Whether you realized it or not, each of the Phase Two slate of films thus far have had their own video game tie-in (we’ll see if Ant-Man gets his turn in July), three of which were produced by Gameloft: Iron Man 3, Thor: The Dark World and Captain America: The Winter Soldier, the other, Guardians of the Galaxy: The Universal Weapon came from Disney Interactive and was the only one you actually had to pay for. The Avengers: Age of Ultron didn’t have its own game, however it did invade nearly every Marvel free-to-play PC and mobile game today, with the only portion of that promotion that you theoretically have to pay for is the Age of Ultron table in Zen Studios Zen Pinball and Pinball FX2. For those doing the math, should you want to play every single Marvel Phase Two game you can do so for less than $10, a far cry from the hundreds of dollars it would’ve taken to play each and every separate version of Iron Man, Iron Man 2, The Incredible Hulk and Thor: God of Thunder.
While many would say “Good Riddance” to traditional movie games as companies focus on games the public can ignore entirely, is there still a place for a good movie game produce in the traditional way? I think so, but if handled in the right way, like this fall’s Lego Marvel’s The Avengers, the first video game of any kind where you can play the events of 2012’s The Avengers and its sequel. As opposed to rushing the game out in time for May, something they more than likely could have accomplished, the development team at TT Games chose to release the game in the fall of the same year to focus on making it a better game because the Marvel brand is strong enough that people excited for any type of Age of Ultron game will be willing to wait for it. The Lego group of games have been very good with selecting licenses with legs that people are willing to wait for, with the only game ever released at the same time as a major film being 2011’s Lego Pirates of the Caribbean.
If Marvel’s interactive division learned anything from how Sega handled their properties until 2011, it’s that rushing a game to meet an impossible deadline is hardly ever a good idea. I don’t think a game starring Captain America or Iron Man would’ve been that good of a decision leading up to The Avengers, but after the fact? They’re characters that are a license to print money.
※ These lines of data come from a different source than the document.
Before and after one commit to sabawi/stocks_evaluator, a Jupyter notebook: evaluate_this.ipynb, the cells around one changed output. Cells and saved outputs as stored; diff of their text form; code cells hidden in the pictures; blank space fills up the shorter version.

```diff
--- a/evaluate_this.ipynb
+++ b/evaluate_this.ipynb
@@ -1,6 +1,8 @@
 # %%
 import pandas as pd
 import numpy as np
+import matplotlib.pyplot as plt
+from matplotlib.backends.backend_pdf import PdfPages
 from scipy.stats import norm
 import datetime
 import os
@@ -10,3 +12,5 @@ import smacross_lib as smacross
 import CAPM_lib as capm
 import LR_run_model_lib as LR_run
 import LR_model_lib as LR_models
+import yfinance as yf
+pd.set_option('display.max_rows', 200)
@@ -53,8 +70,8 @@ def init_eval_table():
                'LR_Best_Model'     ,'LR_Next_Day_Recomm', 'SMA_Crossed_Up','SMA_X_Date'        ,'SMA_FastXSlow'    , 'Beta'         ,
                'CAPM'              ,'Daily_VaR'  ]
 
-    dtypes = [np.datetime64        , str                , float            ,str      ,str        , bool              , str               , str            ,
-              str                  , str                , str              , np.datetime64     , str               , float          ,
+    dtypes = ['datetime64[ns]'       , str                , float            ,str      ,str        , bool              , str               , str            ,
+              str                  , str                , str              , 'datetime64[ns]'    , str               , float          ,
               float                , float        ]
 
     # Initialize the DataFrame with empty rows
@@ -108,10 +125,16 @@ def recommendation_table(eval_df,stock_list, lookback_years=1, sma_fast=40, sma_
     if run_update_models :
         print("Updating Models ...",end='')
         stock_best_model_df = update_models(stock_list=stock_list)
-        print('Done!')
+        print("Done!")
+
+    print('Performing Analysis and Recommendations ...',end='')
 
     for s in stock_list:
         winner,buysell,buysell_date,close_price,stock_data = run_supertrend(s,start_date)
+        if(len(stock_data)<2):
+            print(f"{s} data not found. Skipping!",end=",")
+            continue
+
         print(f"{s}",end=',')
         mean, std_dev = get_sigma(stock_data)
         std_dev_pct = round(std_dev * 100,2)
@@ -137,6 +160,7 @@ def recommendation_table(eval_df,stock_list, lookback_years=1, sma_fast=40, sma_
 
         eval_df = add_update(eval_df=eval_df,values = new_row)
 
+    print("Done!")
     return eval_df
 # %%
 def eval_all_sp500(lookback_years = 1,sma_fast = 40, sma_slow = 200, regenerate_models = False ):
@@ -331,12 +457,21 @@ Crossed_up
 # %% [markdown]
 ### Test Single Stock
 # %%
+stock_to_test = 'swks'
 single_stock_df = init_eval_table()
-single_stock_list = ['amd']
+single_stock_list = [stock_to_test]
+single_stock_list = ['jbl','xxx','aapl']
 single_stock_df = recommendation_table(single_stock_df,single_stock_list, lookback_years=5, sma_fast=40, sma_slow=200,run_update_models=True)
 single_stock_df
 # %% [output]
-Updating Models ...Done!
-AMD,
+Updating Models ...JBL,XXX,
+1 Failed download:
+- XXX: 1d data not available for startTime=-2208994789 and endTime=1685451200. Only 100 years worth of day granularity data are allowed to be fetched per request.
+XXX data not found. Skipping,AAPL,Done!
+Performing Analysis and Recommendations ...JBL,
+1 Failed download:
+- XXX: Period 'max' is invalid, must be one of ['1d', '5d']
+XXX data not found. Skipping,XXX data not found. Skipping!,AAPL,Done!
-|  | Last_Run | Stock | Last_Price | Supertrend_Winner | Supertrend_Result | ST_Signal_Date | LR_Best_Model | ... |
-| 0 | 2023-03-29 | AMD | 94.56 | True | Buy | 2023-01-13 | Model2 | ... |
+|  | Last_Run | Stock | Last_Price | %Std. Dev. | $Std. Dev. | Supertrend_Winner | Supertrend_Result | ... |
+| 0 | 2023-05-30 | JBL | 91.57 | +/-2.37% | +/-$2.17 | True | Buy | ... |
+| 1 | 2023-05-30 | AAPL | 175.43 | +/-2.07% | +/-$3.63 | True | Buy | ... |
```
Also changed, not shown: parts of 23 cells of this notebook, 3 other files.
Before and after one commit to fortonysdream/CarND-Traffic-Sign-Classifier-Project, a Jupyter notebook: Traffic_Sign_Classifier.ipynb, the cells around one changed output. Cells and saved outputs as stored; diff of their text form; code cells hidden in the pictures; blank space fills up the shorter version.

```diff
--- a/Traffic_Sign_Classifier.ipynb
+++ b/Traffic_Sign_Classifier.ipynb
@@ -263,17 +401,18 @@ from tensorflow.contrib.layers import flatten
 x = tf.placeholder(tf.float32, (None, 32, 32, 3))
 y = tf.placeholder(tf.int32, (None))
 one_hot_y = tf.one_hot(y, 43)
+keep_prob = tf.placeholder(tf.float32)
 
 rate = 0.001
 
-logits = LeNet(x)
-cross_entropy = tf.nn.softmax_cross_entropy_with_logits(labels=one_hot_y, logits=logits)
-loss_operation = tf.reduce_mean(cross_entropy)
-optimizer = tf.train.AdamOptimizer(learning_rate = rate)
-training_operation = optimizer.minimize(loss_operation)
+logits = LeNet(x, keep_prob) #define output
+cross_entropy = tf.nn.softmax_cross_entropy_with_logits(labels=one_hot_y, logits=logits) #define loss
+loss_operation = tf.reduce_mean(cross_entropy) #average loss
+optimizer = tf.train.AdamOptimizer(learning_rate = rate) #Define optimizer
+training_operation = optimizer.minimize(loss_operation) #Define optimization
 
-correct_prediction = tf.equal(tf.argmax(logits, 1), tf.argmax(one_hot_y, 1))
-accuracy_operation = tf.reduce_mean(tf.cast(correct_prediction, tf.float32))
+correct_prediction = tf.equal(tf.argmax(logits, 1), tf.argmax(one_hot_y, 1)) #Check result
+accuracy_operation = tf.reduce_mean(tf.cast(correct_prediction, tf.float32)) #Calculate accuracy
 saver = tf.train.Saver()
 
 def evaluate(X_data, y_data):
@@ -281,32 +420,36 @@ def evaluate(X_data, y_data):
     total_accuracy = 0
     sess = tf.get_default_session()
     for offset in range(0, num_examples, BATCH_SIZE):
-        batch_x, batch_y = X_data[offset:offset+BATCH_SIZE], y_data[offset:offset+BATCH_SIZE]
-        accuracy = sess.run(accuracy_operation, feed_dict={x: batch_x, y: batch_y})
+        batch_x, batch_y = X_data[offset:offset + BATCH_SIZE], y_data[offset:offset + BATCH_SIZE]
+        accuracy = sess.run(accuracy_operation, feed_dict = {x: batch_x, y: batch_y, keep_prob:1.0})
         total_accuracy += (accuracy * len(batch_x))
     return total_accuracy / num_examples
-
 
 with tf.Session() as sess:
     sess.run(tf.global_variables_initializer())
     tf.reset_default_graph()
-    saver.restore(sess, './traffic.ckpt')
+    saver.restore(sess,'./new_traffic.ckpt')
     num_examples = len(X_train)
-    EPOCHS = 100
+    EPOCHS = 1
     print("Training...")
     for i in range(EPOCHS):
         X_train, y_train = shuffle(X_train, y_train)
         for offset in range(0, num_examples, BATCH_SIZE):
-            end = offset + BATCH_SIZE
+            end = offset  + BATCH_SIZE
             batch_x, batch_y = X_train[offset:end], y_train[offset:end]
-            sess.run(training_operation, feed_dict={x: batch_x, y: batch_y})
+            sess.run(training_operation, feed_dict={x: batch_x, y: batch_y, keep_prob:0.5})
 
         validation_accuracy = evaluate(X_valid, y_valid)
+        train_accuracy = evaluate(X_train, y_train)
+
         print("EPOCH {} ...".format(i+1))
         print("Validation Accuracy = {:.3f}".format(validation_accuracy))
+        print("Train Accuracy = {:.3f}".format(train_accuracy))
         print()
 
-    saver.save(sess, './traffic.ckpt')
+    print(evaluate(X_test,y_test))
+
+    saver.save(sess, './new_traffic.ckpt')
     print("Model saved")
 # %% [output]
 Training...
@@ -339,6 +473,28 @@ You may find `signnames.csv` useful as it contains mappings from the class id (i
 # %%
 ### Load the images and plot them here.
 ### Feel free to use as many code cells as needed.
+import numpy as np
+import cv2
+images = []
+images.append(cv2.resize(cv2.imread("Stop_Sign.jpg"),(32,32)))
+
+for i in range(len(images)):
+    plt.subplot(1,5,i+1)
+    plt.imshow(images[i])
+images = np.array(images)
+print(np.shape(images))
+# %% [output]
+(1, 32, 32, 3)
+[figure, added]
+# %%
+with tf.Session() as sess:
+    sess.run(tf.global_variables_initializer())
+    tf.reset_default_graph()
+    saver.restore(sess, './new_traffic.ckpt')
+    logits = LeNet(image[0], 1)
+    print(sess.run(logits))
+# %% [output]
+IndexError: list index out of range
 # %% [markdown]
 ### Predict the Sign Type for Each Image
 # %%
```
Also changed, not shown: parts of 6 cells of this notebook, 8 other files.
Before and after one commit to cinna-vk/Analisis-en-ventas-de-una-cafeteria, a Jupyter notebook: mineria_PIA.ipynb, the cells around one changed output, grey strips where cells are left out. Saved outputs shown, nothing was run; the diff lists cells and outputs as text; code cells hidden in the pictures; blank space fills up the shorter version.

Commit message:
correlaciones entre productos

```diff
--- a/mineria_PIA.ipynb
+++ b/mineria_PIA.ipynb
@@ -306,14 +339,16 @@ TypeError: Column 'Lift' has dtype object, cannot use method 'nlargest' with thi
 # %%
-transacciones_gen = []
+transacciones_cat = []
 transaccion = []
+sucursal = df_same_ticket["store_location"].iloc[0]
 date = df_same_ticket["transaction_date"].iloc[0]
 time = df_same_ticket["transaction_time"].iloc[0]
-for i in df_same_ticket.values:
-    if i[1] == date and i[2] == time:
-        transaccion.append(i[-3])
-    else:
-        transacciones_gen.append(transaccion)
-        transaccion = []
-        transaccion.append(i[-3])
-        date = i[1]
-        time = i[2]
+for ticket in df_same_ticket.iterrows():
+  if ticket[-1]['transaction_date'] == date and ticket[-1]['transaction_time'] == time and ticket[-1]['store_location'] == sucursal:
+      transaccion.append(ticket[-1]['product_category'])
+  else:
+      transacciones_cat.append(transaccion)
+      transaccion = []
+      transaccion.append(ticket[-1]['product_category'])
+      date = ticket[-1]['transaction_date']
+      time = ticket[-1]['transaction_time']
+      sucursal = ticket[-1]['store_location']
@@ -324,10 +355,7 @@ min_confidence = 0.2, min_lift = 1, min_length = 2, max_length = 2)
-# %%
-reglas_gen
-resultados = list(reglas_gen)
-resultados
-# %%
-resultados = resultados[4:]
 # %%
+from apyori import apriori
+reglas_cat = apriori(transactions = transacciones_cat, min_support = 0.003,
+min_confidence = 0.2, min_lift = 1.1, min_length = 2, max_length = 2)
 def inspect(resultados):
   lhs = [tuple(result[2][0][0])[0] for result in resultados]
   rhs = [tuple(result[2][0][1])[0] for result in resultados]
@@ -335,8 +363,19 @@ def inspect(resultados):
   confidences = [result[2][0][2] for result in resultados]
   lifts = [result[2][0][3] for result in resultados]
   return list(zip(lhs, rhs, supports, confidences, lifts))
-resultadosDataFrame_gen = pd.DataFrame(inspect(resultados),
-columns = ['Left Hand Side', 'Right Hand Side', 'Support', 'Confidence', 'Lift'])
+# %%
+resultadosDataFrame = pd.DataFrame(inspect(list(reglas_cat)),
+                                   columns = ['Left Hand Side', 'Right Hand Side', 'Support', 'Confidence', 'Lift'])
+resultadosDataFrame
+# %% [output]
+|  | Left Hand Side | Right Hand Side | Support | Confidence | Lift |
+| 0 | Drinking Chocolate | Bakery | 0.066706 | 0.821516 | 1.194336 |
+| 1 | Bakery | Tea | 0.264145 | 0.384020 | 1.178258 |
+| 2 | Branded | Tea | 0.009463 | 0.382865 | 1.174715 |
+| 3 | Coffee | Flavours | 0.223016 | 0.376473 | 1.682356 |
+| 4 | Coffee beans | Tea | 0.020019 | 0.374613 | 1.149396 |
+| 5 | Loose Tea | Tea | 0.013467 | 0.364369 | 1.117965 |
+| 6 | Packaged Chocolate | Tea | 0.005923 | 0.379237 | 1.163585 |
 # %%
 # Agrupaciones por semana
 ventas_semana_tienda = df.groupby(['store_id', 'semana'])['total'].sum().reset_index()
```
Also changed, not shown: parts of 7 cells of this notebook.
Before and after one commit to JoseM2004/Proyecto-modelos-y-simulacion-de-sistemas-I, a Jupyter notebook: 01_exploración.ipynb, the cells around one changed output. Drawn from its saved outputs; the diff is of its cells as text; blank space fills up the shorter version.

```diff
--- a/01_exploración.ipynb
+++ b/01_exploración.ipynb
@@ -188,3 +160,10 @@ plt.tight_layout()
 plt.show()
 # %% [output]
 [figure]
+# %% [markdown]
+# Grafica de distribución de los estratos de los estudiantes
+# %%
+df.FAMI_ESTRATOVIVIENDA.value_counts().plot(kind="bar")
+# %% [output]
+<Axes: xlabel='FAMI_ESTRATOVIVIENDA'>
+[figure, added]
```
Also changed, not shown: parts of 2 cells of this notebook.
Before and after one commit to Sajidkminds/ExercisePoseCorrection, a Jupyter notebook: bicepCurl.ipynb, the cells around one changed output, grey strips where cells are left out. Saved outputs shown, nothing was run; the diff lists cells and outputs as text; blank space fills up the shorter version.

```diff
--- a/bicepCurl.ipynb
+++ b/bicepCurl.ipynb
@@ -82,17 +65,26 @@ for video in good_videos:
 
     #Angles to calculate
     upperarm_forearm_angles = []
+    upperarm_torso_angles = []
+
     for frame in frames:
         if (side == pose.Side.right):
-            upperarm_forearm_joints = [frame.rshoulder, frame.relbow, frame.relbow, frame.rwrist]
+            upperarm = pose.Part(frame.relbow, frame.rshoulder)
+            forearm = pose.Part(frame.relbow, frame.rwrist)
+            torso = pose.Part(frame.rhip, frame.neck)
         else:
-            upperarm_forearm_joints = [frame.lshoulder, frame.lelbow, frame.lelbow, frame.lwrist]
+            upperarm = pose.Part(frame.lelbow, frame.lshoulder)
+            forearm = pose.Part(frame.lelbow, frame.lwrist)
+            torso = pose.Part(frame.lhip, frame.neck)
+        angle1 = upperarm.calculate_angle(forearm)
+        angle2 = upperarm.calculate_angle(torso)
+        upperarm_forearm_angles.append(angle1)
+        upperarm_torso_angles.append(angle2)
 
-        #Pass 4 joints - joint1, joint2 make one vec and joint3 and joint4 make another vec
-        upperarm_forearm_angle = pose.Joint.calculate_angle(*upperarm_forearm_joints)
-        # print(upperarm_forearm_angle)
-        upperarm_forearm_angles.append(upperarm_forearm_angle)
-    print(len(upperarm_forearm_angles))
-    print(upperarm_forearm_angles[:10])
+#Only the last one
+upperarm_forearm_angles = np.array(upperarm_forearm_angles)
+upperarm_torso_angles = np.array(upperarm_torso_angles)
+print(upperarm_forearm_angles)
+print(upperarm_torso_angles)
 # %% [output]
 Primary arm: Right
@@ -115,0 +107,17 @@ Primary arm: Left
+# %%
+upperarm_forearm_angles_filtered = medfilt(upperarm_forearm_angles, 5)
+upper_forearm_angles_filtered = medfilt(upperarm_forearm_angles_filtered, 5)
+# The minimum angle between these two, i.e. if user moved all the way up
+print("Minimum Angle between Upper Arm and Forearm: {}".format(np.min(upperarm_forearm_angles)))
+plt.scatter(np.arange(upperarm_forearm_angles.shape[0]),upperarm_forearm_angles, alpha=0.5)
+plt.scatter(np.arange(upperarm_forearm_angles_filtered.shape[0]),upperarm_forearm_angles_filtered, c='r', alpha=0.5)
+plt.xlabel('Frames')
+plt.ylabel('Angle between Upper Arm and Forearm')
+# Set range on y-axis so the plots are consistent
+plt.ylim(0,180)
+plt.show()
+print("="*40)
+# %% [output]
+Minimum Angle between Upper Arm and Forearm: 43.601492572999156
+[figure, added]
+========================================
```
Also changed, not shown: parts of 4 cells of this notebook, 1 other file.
If Batman: Arkham Knight is any indication, if fans love a character they will patiently wait for a game starring that character to be ready and right now there’s arguably no characters more beloved in the entertainment industry than Marvel’s super hero theme. They could’ve made a Winter Soldier game, or a Guardians of the Galaxy game, they just needed to put them out when they were ready and fans would be okay with that.
There have been some great movie games like Sunsoft and Konami’s Batman games and the early Activision Spider-Man games, but those are the rare exceptions when it comes to movie titles. That doesn’t mean though that movie titles are a bad idea as there’s special about picking up a controller and playing scenes from your favourite film, but like a game based on a wholly original creation, they need to be ready to go before they’re released. Mobile games have made it so companies can shovel out cheap games to make a few bucks and cash in on a license and this spares us from paying for some pretty bad games, but we also are missing out on the next Butcher Bay or Batman Returns.